Cryogenic Challenges Require Specialized Probe Systems
The cryogenic test environment begins with a vacuum chamber to provide a suitably sealed and evacuated environment. A cryostat using liquid nitrogen or liquid helium, or other means of refrigeration, lowers temperatures to 77K or below; resistive heaters, cryogenic grade temperature sensors and a temperature controller complete the temperature regulation. Signal feedthroughs, optics for cameras, and probe positioner controls all require special considerations for access to the extreme vacuum/cold environment. Safety, vibration, and sample mounting also present new challenges for vacuum/cryogenic conditions. Condensation and particulates are also unique complications when temperatures drop. Even the probes must be designed for use at cryogenic conditions. Finally, although many solutions are available for single small diced samples with just a few signals, process and product qualification requires a higher class of tools. High volume testing demands a large chamber for full wafer samples, multi-channel cryogenic probe cards, a software-controlled wafer stage for step-and-repeat testing across the wafer surface, and other capabilities to maximize test throughput.
High Throughput Tools Lead the Industry
FormFactor is ahead of the pack for high-throughput cryogenic wafer test, with this unmatched combination of powerful features:
- Step-and-repeat automation with programmable, motorized XYZΘ stage.
- Automatic camera-based alignment adjustments at each step.
- Up to 8 easily positioned and very stable cryogenic probes for DC, RF, and optical signals – and probe cards for even higher signal count.
- Sample sizes from fragments up to full 200mm wafers (300mm option available).
- Wafer exchange without disrupting probes or probe cards.
- Programmable, motorized positioning of multiple black-body radiation sources, microscopes, and other equipment
High test throughput enables our customers to move from lab concepts to device characterization to design debug to high-volume engineering/production test.
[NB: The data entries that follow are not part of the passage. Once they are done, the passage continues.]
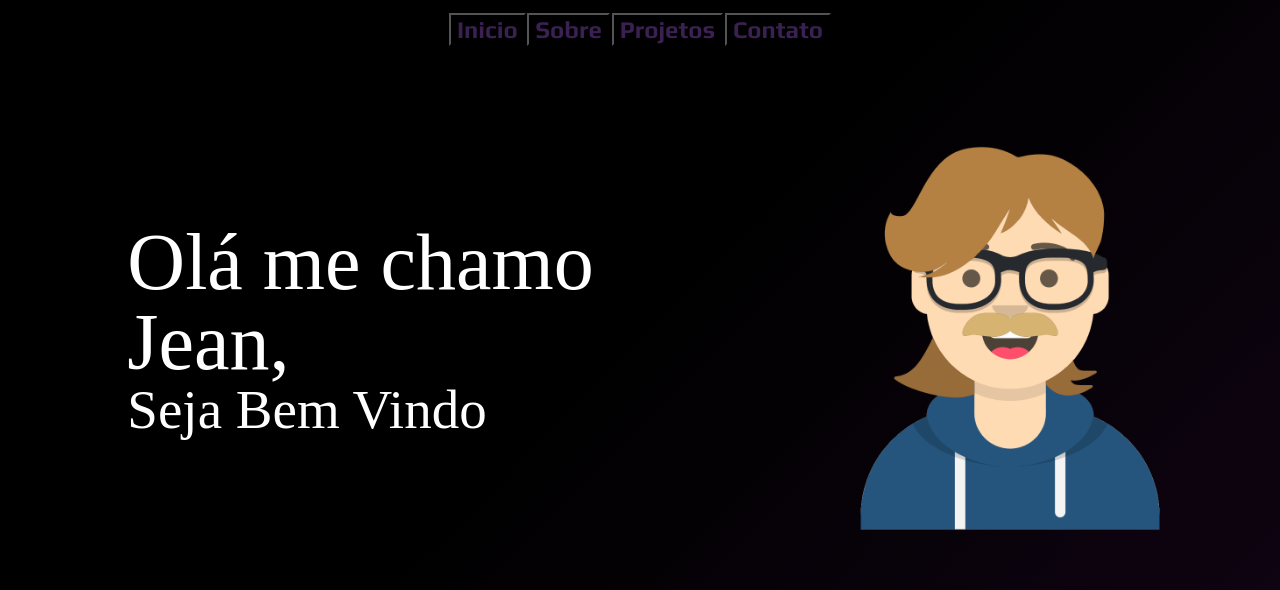
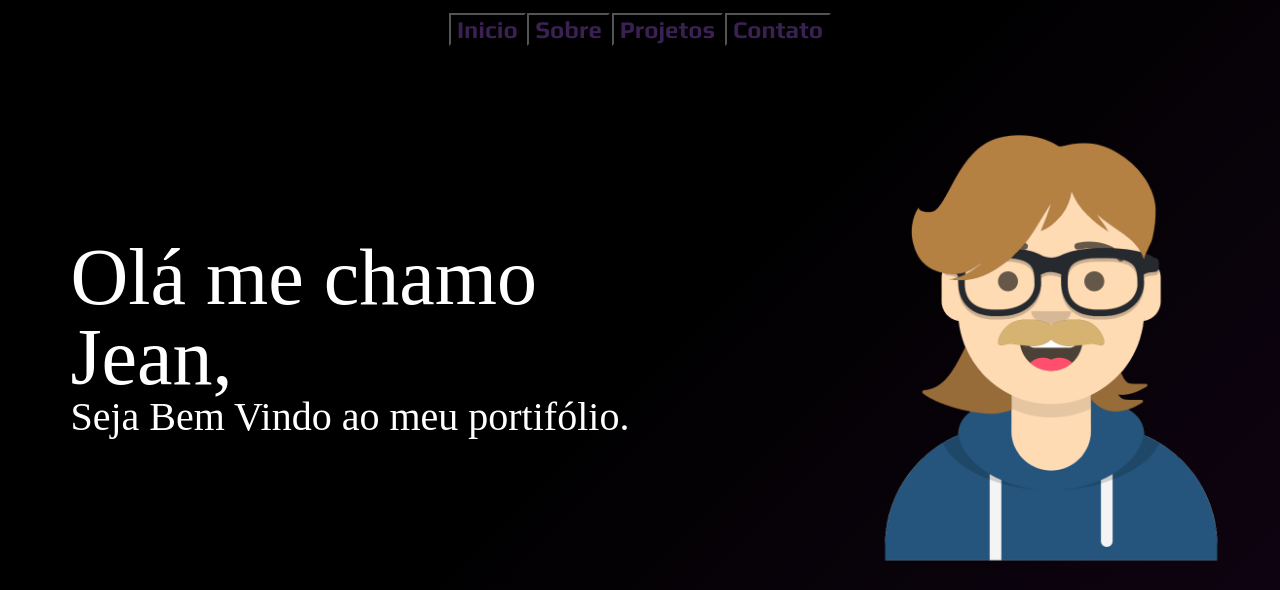
Before and after one commit to JnFerri/jnferri.github.io, a plain HTML site: page paginaInicial.html in a window 1280 px wide. Shown: the part 210-800 px from the top of the page. Drawn offline with Linux system fonts and the light colour scheme.

Commit message:
19/08/2022

```diff
--- a/css/apresentacao.css
+++ b/css/apresentacao.css
@@ -1,7 +1,7 @@
 .apresentacao__container{
     display: flex;
     align-items: center;
-    margin: 3rem 5% 0 5%;
+    width: 100%;
     justify-content: space-between;
 }
 
@@ -20,11 +20,13 @@
 }
 
 .apresentacao__paragrafo{
-    font-size: 55px;
+    font-size: 40px;
     color: white;
     margin-left: 10%;
 }
 
 .apresentacao__imagem{
     width: 35%;
+    right: 0;
+    bottom: 0;
 }
--- a/paginaInicial.html
+++ b/paginaInicial.html
@@ -39,7 +39,7 @@
         <section class="apresentacao__container">
             <div class="apresentacao">
                 <h2 class="apresentacao__titulo">Olá me chamo Jean,</h2>
-                <p class="apresentacao__paragrafo">Seja Bem Vindo</p>
+                <p class="apresentacao__paragrafo">Seja Bem Vindo ao meu portifólio.</p>
             </div>
             <img src="imagens/Avatar-Maker.png" alt="Avatar EU" class="apresentacao__imagem">
         </section>
```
FormFactor’s lineup includes multiple size and automation levels, and flexible/customizable configurations.
Sophisticated Tools Simplify Cryogenic Test
The Cryogenic Tool is a Velox application that enables precise on-wafer measurements in extreme environments by controlling vacuum pump and coolant parameters. It has been developed for cryogenic probe systems that enable testing of cooled IR sensors and cutting-edge technologies that require cryogenic temperatures. It supports auxiliary functions like automatic refill of the liquid nitrogen dewars and automated swapping of the IR radiation sources (blackbodies).
Graphical interface of vacuum/cryogenic probe station
Real-time display of process parameters
Semi-automated process tools
Extreme Environments Demand Probe Expertise
On-wafer test is ultimately about the measurements. FormFactor’s reputation as an analytical probing leader extends to cold conditions with a suite of high-performance probes optimized for cryogenic testing. These products make it possible for test instruments to deliver precise stimuli to test devices and collect accurate data across a comprehensive range of application requirements .